Take snoozing, for instance. The idea behind snoozed messages is that you can regain control of your inbox (showing fewer messages) by moving those you don’t need to see right away to another location. Under the hood, the email client creates a rule that moves a message out of the inbox and back into it at a certain time, but you don’t see the folder-moving process at all. To the user, it just looks like a message was snoozed to magically reappear later.
Airmail doesn’t reinvent message snoozing, which is built on top of the same inbox-to-folder mechanism used by other apps. However, by virtue of being available on both the iPhone and OS X, Airmail’s snoozed messages have a chance of becoming a key feature of the app more quickly than other clients. A snoozed message is only as convenient as the number of devices on which it can re-appear, and while Outlook and Spark are only available on iOS (for the iPhone and iPad), Airmail’s snoozed messages will show up on the iPhone and Mac. For a lot of people, this is a bigger deal than having two iOS devices show the same snoozed message again.

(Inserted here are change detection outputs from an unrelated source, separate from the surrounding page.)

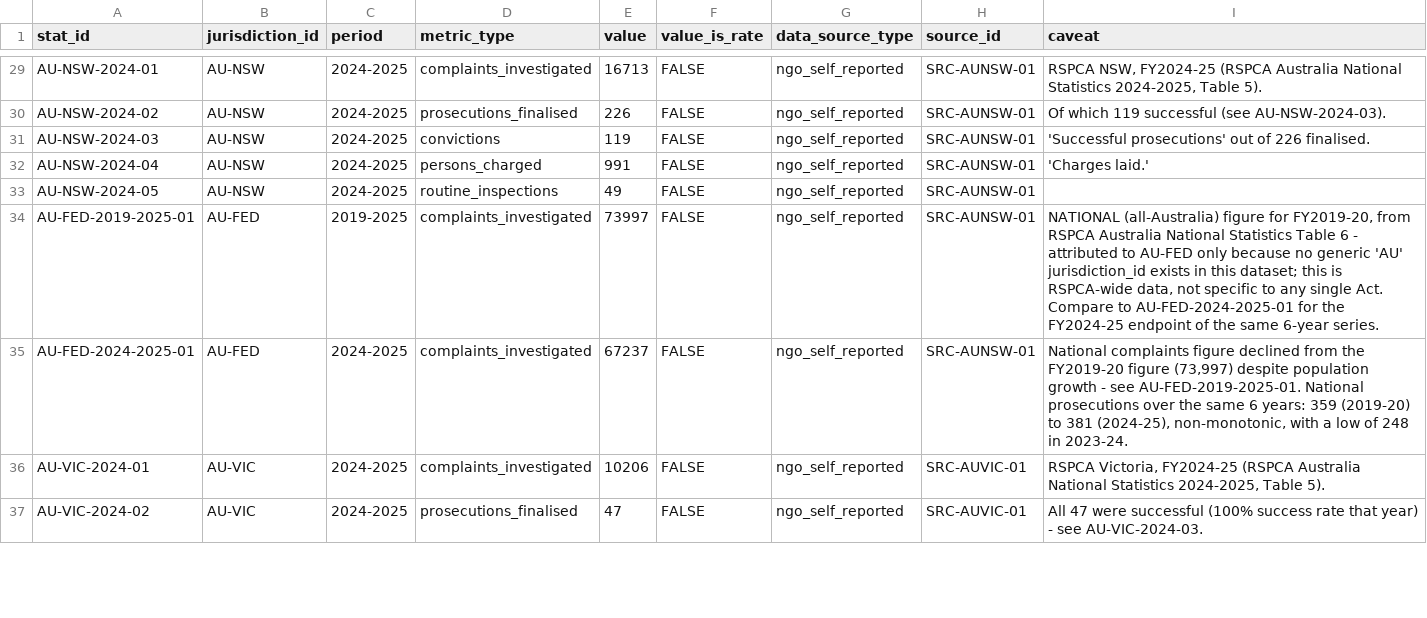
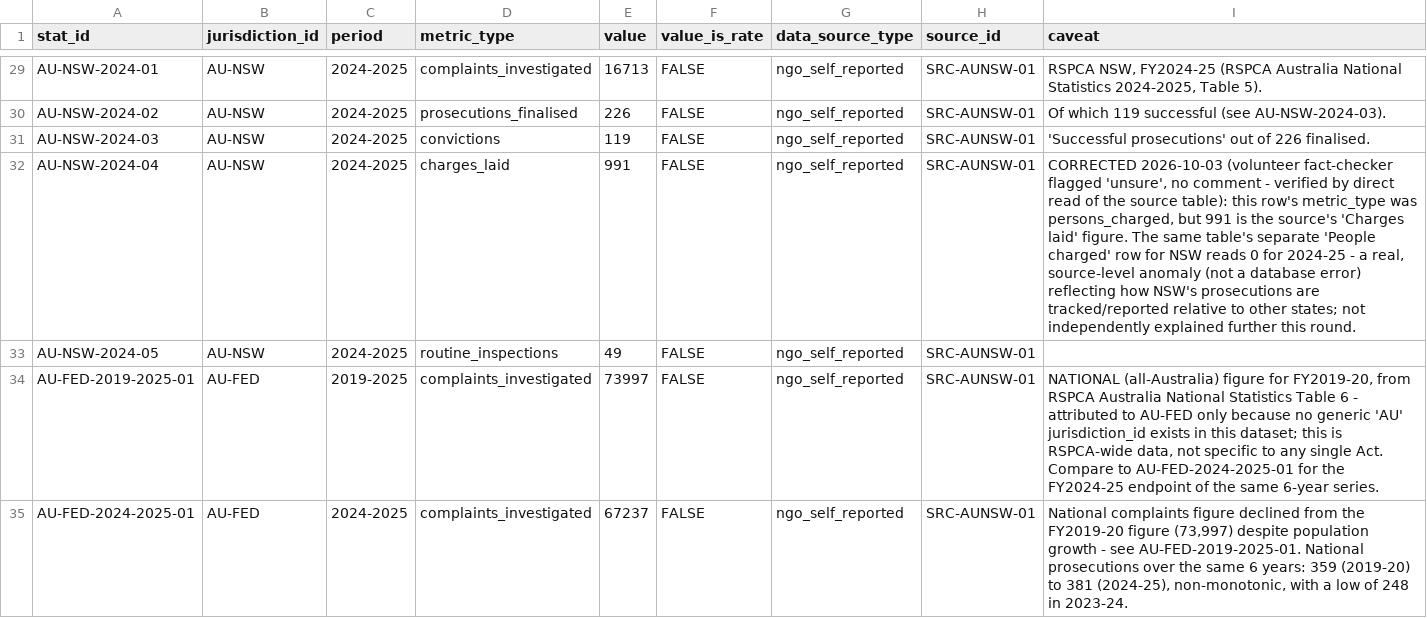
Before and after one commit to nanyi-deng/apld, a CSV file: data/enforcement_statistics.csv, drawn as a sheet; only a part is shown, gaps mark what is left out; the shorter side is filled out with more unchanged rows; the diff covers the shown part only.

```diff
--- a/data/enforcement_statistics.csv
+++ b/data/enforcement_statistics.csv
@@ -31,3 +31,3 @@ AU-NSW-2024-02,AU-NSW,2024-2025,prosecutions_finalised,226,FALSE,ngo_self_report
 AU-NSW-2024-03,AU-NSW,2024-2025,convictions,119,FALSE,ngo_self_reported,SRC-AUNSW-01,'Successful prosecutions' out of 226 finalised.
-AU-NSW-2024-04,AU-NSW,2024-2025,persons_charged,991,FALSE,ngo_self_reported,SRC-AUNSW-01,'Charges laid.'
+AU-NSW-2024-04,AU-NSW,2024-2025,charges_laid,991,FALSE,ngo_self_reported,SRC-AUNSW-01,"CORRECTED 2026-10-03 (volunteer fact-checker flagged 'unsure', no comment - verified by direct read of the source table): this row's metric_type was persons_charged, but 991 is the source's 'Charges laid' figure. The same table's separate 'People charged' row for NSW reads 0 for 2024-25 - a real, source-level anomaly (not a database error) reflecting how NSW's prosecutions are tracked/reported relative to other states; not independently explained further this round."
 AU-NSW-2024-05,AU-NSW,2024-2025,routine_inspections,49,FALSE,ngo_self_reported,SRC-AUNSW-01,
```
Also changed, not shown: 1 edited cell elsewhere in this file, data/sources.csv, docs/data_dictionary.csv.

Airmail’s approach to email presentation can be seen as both a strength and weakness of the app. After using Outlook as my primary client for the past several months with its Focused Inbox turned off, using Airmail’s classic inbox isn’t a problem. However, if you’ve become accustomed to the smart (and automatic) categorization of clients like Spark and Inbox, Airmail’s list of messages may feel like a downgrade.

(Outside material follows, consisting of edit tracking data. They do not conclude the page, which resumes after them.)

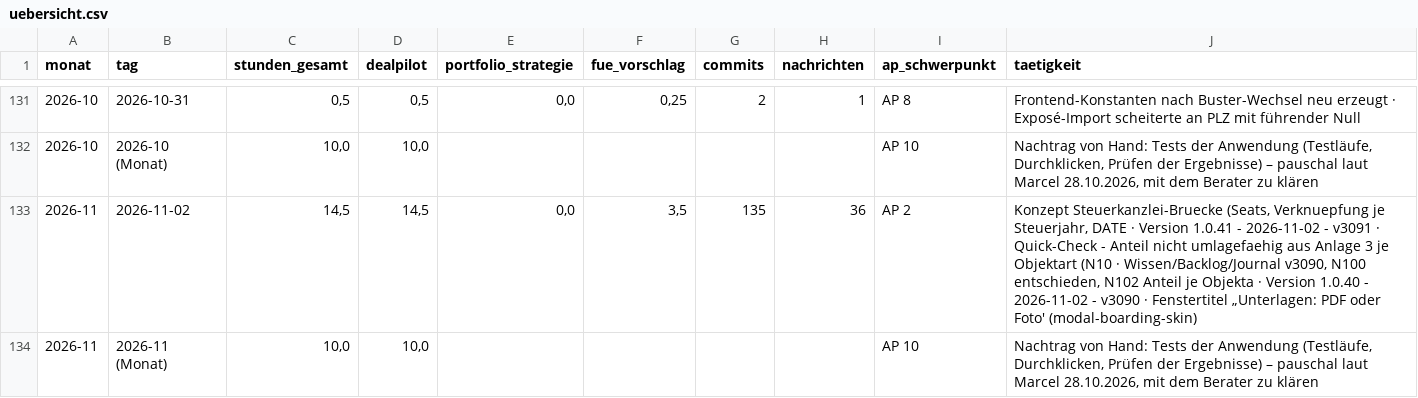
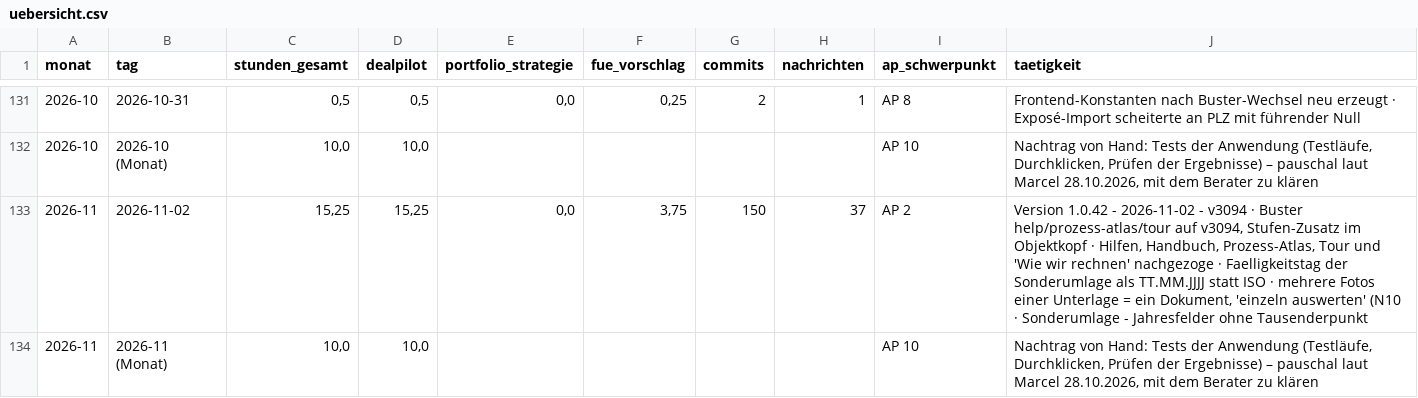
Before and after one commit to JunkerImmobilien/DealPilot, a CSV file: Forschungszulage/Stundennachweise/uebersicht.csv, drawn as a sheet; only a part is shown, gaps mark what is left out.

```diff
--- a/Forschungszulage/Stundennachweise/uebersicht.csv
+++ b/Forschungszulage/Stundennachweise/uebersicht.csv
@@ -132,3 +132,3 @@
 2026-10;2026-10 (Monat);10,0;10,0;;;;;AP 10;"Nachtrag von Hand: Tests der Anwendung (Testläufe, Durchklicken, Prüfen der Ergebnisse) – pauschal laut Marcel 28.10.2026, mit dem Berater zu klären"
-2026-11;2026-11-02;14,5;14,5;0,0;3,5;135;36;AP 2;"Konzept Steuerkanzlei-Bruecke (Seats, Verknuepfung je Steuerjahr, DATE · Version 1.0.41 - 2026-11-02 - v3091 · Quick-Check - Anteil nicht umlagefaehig aus Anlage 3 je Objektart (N10 · Wissen/Backlog/Journal v3090, N100 entschieden, N102 Anteil je Objekta · Version 1.0.40 - 2026-11-02 - v3090 · Fenstertitel „Unterlagen: PDF oder Foto' (modal-boarding-skin)"
+2026-11;2026-11-02;15,25;15,25;0,0;3,75;150;37;AP 2;"Version 1.0.42 - 2026-11-02 - v3094 · Buster help/prozess-atlas/tour auf v3094, Stufen-Zusatz im Objektkopf  · Hilfen, Handbuch, Prozess-Atlas, Tour und 'Wie wir rechnen' nachgezoge · Faelligkeitstag der Sonderumlage als TT.MM.JJJJ statt ISO · mehrere Fotos einer Unterlage = ein Dokument, 'einzeln auswerten' (N10 · Sonderumlage - Jahresfelder ohne Tausenderpunkt"
 2026-11;2026-11 (Monat);10,0;10,0;;;;;AP 10;"Nachtrag von Hand: Tests der Anwendung (Testläufe, Durchklicken, Prüfen der Ergebnisse) – pauschal laut Marcel 28.10.2026, mit dem Berater zu klären"
```
Also changed, not shown: 1 other file.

Fortunately, while Airmail doesn’t try to reinvent the wheel in terms of UI design and email organization, the team at Bloop prioritized an essential aspect for iOS power users: the ability to customize nearly everything in the app.

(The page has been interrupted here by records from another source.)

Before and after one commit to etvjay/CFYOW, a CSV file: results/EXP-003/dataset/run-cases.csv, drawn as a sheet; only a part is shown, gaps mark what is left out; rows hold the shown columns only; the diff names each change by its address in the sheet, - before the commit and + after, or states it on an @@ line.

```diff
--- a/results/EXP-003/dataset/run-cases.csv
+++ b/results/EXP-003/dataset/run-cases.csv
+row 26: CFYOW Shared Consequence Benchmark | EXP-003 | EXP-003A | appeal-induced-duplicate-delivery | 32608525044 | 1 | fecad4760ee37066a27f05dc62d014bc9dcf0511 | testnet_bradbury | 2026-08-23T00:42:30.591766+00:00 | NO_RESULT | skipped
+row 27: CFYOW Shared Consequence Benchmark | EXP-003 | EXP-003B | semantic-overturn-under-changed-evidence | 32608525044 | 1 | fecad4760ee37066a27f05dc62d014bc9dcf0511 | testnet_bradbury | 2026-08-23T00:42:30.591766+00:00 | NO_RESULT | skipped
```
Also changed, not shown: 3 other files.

If you’re like me, upon installing Airmail you’ll likely spend an hour fiddling with its settings, trying to achieve the perfect setup for email on your iPhone. Airmail is the most customizable client I’ve tried on iOS – even more so than Spark and Dispatch – and the developers have done a good job at offering options to change how the app works and looks.
As far as the UI is concerned, you can choose account colors and icons, with an option to import a profile image from iOS document providers. You can change label colors, choose to show icons for incoming messages (which makes everything more visual and understandable), and highlight the subject field of each email or only highlight unread messages (I disabled both). Are message previews too short? You can extend them to four lines, or choose not to have previews at all – or maybe you want to have previews in the app but not in notification banners. You can do that too. I didn’t like the way Airmail looked by default (bold subject lines and short previews made the inbox feel too cluttered), but I was able to adjust everything to my needs with a few taps.
Airmail offers a rich selection of settings to tweak how the app works. You can have multiple signatures and swipe between them upon composing a message, and opt to have your signature above a quoted message or not. You can enable Send and Archive by default (which I love). There are toggles to always load remote images and search in spam and trash when looking for a message. If you download attachments frequently, you can choose which size to always download by default from 100 KB to 5 MB. You can add up to four actions for each swipe, which is nice, though I’ve found that having more than three makes it harder to swipe from the edge to perform the action you want if you have an Apple silicone case on your iPhone. Snooze times are completely customizable. The way notifications look and the actionable buttons they present are customizable and also reflected in the notifications you get on the Apple Watch.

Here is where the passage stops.